(Web page revision data)
- Opening Delimiter -
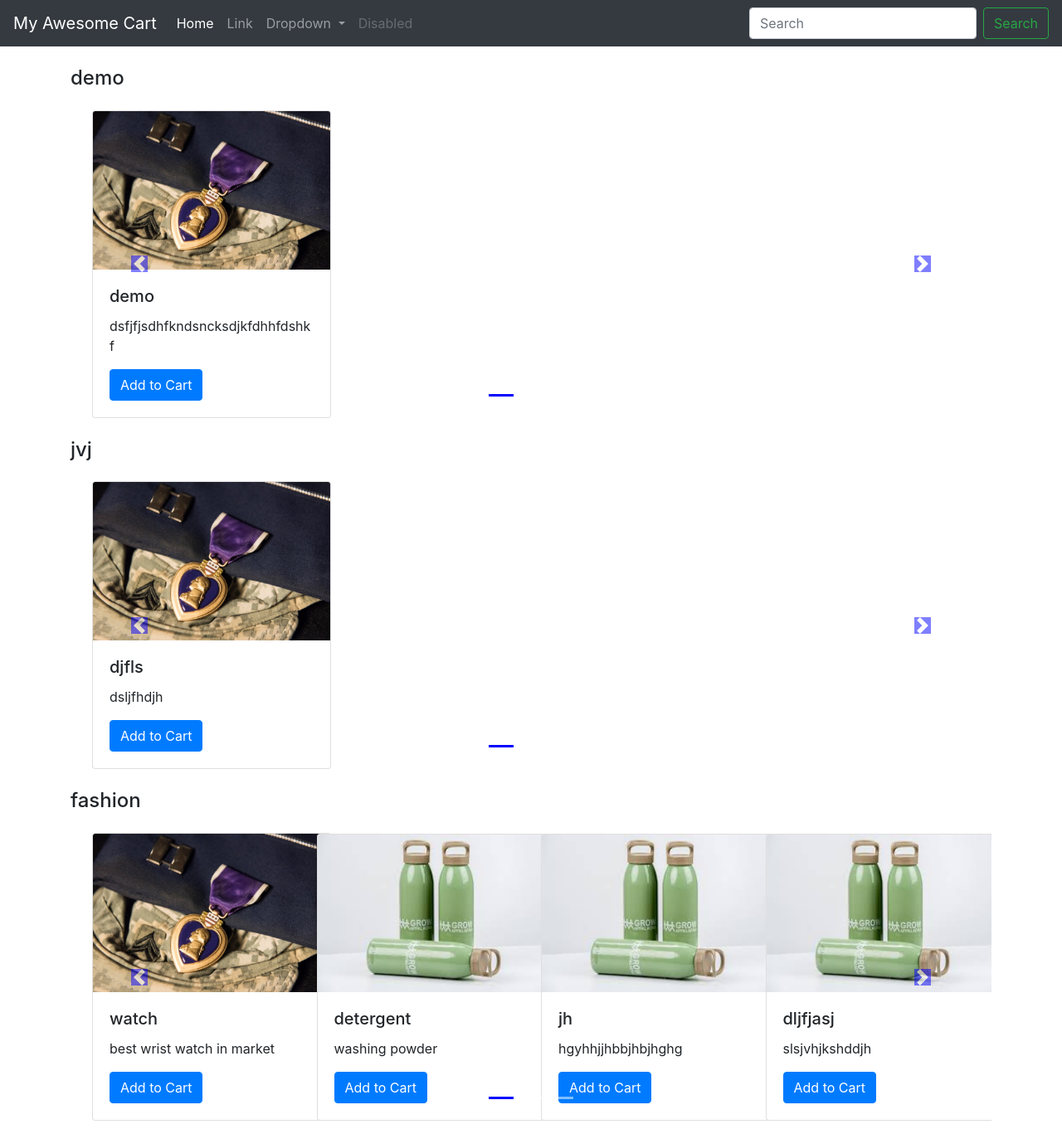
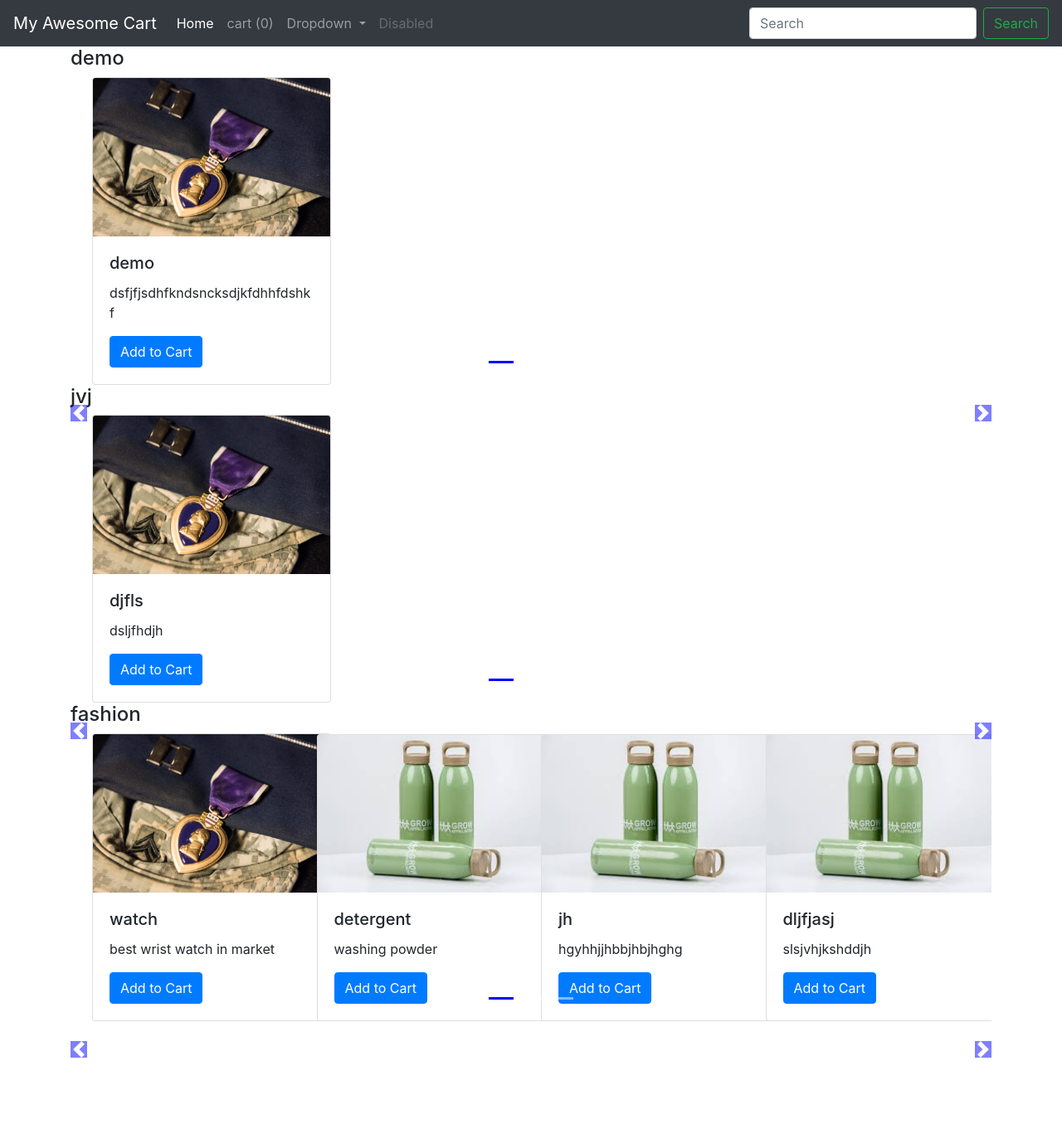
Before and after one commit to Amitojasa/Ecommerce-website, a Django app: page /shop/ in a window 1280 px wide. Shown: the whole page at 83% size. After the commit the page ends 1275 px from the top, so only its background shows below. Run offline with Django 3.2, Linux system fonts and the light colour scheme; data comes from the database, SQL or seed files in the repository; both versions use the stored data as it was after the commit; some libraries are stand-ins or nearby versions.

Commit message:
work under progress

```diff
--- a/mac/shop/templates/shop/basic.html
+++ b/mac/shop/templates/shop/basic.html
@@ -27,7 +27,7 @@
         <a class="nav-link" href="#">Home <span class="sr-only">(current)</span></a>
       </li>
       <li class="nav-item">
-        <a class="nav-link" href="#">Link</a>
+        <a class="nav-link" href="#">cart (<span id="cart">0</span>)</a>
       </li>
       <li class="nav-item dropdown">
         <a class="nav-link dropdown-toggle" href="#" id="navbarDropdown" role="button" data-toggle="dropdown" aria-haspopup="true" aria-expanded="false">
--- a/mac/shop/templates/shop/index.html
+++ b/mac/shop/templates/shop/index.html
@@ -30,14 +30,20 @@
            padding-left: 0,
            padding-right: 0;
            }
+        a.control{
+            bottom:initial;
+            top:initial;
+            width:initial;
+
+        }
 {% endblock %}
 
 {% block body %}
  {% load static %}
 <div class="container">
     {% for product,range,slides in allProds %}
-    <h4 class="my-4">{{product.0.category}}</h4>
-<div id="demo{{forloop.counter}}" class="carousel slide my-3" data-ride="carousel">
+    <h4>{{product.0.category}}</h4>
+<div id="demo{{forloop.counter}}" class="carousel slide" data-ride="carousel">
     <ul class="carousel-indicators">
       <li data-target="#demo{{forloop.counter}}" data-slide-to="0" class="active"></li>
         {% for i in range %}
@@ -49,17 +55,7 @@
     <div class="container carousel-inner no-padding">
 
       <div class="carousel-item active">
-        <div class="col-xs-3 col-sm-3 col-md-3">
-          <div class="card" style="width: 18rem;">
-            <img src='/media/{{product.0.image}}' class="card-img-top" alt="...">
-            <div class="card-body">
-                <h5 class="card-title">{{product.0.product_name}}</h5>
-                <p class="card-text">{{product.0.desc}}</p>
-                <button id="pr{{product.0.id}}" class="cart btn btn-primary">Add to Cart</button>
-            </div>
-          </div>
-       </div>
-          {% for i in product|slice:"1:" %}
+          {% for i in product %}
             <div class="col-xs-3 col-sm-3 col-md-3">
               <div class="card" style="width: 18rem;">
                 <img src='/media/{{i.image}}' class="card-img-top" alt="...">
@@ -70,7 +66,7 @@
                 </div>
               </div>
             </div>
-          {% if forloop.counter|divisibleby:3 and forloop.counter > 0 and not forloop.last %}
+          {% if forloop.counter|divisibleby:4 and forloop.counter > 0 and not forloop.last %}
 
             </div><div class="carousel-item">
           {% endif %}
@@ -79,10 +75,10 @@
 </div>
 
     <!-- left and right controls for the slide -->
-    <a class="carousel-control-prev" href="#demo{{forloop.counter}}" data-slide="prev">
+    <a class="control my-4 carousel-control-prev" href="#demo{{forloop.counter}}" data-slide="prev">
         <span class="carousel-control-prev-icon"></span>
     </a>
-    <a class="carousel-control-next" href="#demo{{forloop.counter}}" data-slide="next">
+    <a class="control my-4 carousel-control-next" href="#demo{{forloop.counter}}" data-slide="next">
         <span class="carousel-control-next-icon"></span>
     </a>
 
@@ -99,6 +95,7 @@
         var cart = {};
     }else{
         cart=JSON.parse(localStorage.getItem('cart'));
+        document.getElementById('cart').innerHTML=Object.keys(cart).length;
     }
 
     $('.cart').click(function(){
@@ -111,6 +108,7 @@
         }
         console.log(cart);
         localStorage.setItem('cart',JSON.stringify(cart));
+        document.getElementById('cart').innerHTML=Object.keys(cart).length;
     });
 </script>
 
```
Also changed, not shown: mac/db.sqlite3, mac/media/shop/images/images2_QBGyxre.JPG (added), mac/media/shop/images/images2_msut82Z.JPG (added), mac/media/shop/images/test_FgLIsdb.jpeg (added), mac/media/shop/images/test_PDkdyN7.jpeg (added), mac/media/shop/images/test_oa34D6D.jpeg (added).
- Closing Delimiter -
What is needed:
Set down each entry above exactly as it appears. Omit the pictures.

Finished exercise:
Before and after one commit to Amitojasa/Ecommerce-website, a Django app: page /shop/ in a window 1280 px wide. Shown: the whole page at 83% size. After the commit the page ends 1275 px from the top, so only its background shows below. Run offline with Django 3.2, Linux system fonts and the light colour scheme; data comes from the database, SQL or seed files in the repository; both versions use the stored data as it was after the commit; some libraries are stand-ins or nearby versions.

Commit message:
work under progress

```diff
--- a/mac/shop/templates/shop/basic.html
+++ b/mac/shop/templates/shop/basic.html
@@ -27,7 +27,7 @@
         <a class="nav-link" href="#">Home <span class="sr-only">(current)</span></a>
       </li>
       <li class="nav-item">
-        <a class="nav-link" href="#">Link</a>
+        <a class="nav-link" href="#">cart (<span id="cart">0</span>)</a>
       </li>
       <li class="nav-item dropdown">
         <a class="nav-link dropdown-toggle" href="#" id="navbarDropdown" role="button" data-toggle="dropdown" aria-haspopup="true" aria-expanded="false">
--- a/mac/shop/templates/shop/index.html
+++ b/mac/shop/templates/shop/index.html
@@ -30,14 +30,20 @@
            padding-left: 0,
            padding-right: 0;
            }
+        a.control{
+            bottom:initial;
+            top:initial;
+            width:initial;
+
+        }
 {% endblock %}
 
 {% block body %}
  {% load static %}
 <div class="container">
     {% for product,range,slides in allProds %}
-    <h4 class="my-4">{{product.0.category}}</h4>
-<div id="demo{{forloop.counter}}" class="carousel slide my-3" data-ride="carousel">
+    <h4>{{product.0.category}}</h4>
+<div id="demo{{forloop.counter}}" class="carousel slide" data-ride="carousel">
     <ul class="carousel-indicators">
       <li data-target="#demo{{forloop.counter}}" data-slide-to="0" class="active"></li>
         {% for i in range %}
@@ -49,17 +55,7 @@
     <div class="container carousel-inner no-padding">
 
       <div class="carousel-item active">
-        <div class="col-xs-3 col-sm-3 col-md-3">
-          <div class="card" style="width: 18rem;">
-            <img src='/media/{{product.0.image}}' class="card-img-top" alt="...">
-            <div class="card-body">
-                <h5 class="card-title">{{product.0.product_name}}</h5>
-                <p class="card-text">{{product.0.desc}}</p>
-                <button id="pr{{product.0.id}}" class="cart btn btn-primary">Add to Cart</button>
-            </div>
-          </div>
-       </div>
-          {% for i in product|slice:"1:" %}
+          {% for i in product %}
             <div class="col-xs-3 col-sm-3 col-md-3">
               <div class="card" style="width: 18rem;">
                 <img src='/media/{{i.image}}' class="card-img-top" alt="...">
@@ -70,7 +66,7 @@
                 </div>
               </div>
             </div>
-          {% if forloop.counter|divisibleby:3 and forloop.counter > 0 and not forloop.last %}
+          {% if forloop.counter|divisibleby:4 and forloop.counter > 0 and not forloop.last %}
 
             </div><div class="carousel-item">
           {% endif %}
@@ -79,10 +75,10 @@
 </div>
 
     <!-- left and right controls for the slide -->
-    <a class="carousel-control-prev" href="#demo{{forloop.counter}}" data-slide="prev">
+    <a class="control my-4 carousel-control-prev" href="#demo{{forloop.counter}}" data-slide="prev">
         <span class="carousel-control-prev-icon"></span>
     </a>
-    <a class="carousel-control-next" href="#demo{{forloop.counter}}" data-slide="next">
+    <a class="control my-4 carousel-control-next" href="#demo{{forloop.counter}}" data-slide="next">
         <span class="carousel-control-next-icon"></span>
     </a>
 
@@ -99,6 +95,7 @@
         var cart = {};
     }else{
         cart=JSON.parse(localStorage.getItem('cart'));
+        document.getElementById('cart').innerHTML=Object.keys(cart).length;
     }
 
     $('.cart').click(function(){
@@ -111,6 +108,7 @@
         }
         console.log(cart);
         localStorage.setItem('cart',JSON.stringify(cart));
+        document.getElementById('cart').innerHTML=Object.keys(cart).length;
     });
 </script>
 
```
Also changed, not shown: mac/db.sqlite3, mac/media/shop/images/images2_QBGyxre.JPG (added), mac/media/shop/images/images2_msut82Z.JPG (added), mac/media/shop/images/test_FgLIsdb.jpeg (added), mac/media/shop/images/test_PDkdyN7.jpeg (added), mac/media/shop/images/test_oa34D6D.jpeg (added).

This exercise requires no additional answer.